The monarchy in Yellowknife is busy these days.
Construction of the 18th annual Snow King Winter Festival snow castle, sitting directly on Yellowknife Bay, is progressing well, according to reigning Snow King and festival founder Anthony Foliot.
The month-long festival begins Mar. 1 and is one of Yellowknife’s largest draws for tourism. It includes live entertainment, art exhibits, a film festival and much more, all happening within the frozen fortress built entirely of ice and snow.
Construction begins every New Year’s Day to have the castle ready on time, Foliot said.
“We actually cut the ice in November, just when it’s starting to form. Then we stack it all up for windows, stair treads and table tops,” Foliot said.
They cut 300 blocks, 4 feet by 20 inches by 20 inches. Foliot has a number of specialized winter tools to get the job done, including a 6.5-foot ice saw and 4-foot snow saw.
The glistening white structure will measure about 100 by 75 feet overall, Foliot said, noting it all depends on how much snow they can get their hands on.
“Right now we’re running out of snow out here…Might have to get some of it transported onto the bay.”
The Snow King’s crew has blown about 130 tonnes of snow into the castle walls since Jan. 18. On Jan. 23 alone they poured 45 tonnes of snow.
Conditions are far from ideal for building an entire castle, complete with a main hall, chapel, second storey and four grottos. Foliot said there was an ugly east wind blowing snow sideways at them last week with temperatures in the -30C range.
“The cold can wreak havoc on the machines. But we’re not amateurs. We’re all artisans and we love it.”
Most of Foliot’s staff are volunteers, but he does have a couple of paid workers as the festival has grown in popularity and gained support from the government and community. Some members of the crew have been building the snow castle for the past five to eight years, he said.
The Snow King Winter Festival was a direct response to Yellowknife’s former winter festival, the Caribou Carnival, which was “only a two-day thing and if you missed it, that was it,” Foliot said. “I thought, well, we’re a winter city – we should have more in the winter.
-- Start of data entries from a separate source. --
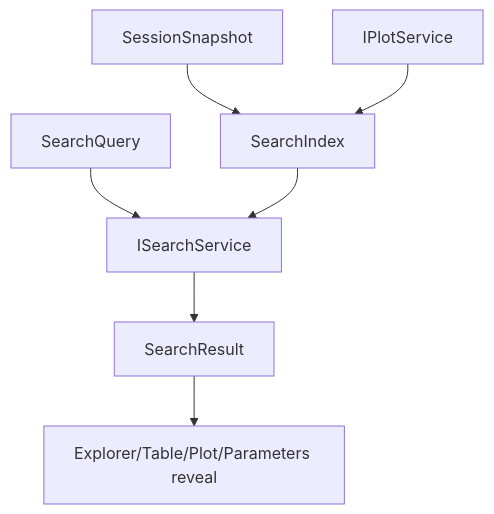
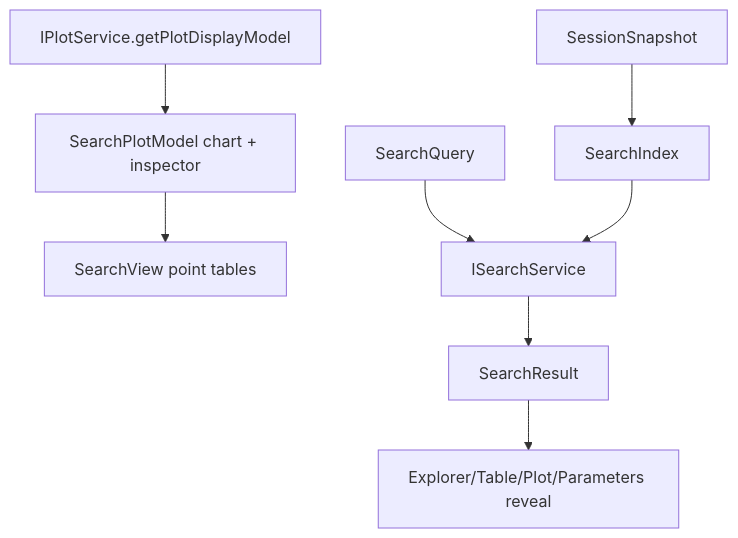
One commit to chogng/conductor changed the diagram in .github/instructions/search.instructions.md. Above: the diagram before and after it, drawn with Mermaid. The commit also changed other lines of this file and 15 other files, not shown here.

````diff
--- a/.github/instructions/search.instructions.md
+++ b/.github/instructions/search.instructions.md
@@ -63,9 +63,10 @@
 ```mermaid
 flowchart TD
     Session[SessionSnapshot] --> Index[SearchIndex]
-    Plot[IPlotService] --> Index
+    Plot[IPlotService.getPlotDisplayModel] --> SearchPlot[SearchPlotModel chart + inspector]
+    SearchPlot --> SearchView[SearchView point tables]
     Query[SearchQuery] --> Search[ISearchService]
     Index --> Search
     Search --> Results[SearchResult]
     Results --> Navigation[Explorer/Table/Plot/Parameters reveal]
 ```
````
So I did my own thing.”
The idea for a public castle came to him almost two decades ago when his son and the neighbourhood children were making a simple snow fort in the Woodyard area of the city.
The Snow King and a friend, now known as Sir Shiverin’ Sam, went out to help the children and when the young ones headed inside to warm up, Foliot and Sam stayed outside to finish.
It all snowballed from there, Foliot chuckled.
Season passes for the festival are $20 for children and $25 for adults. Day passes are $3 for children and $5 for adults. Evening passes are $10.
For more information, visit www.snowking.ca.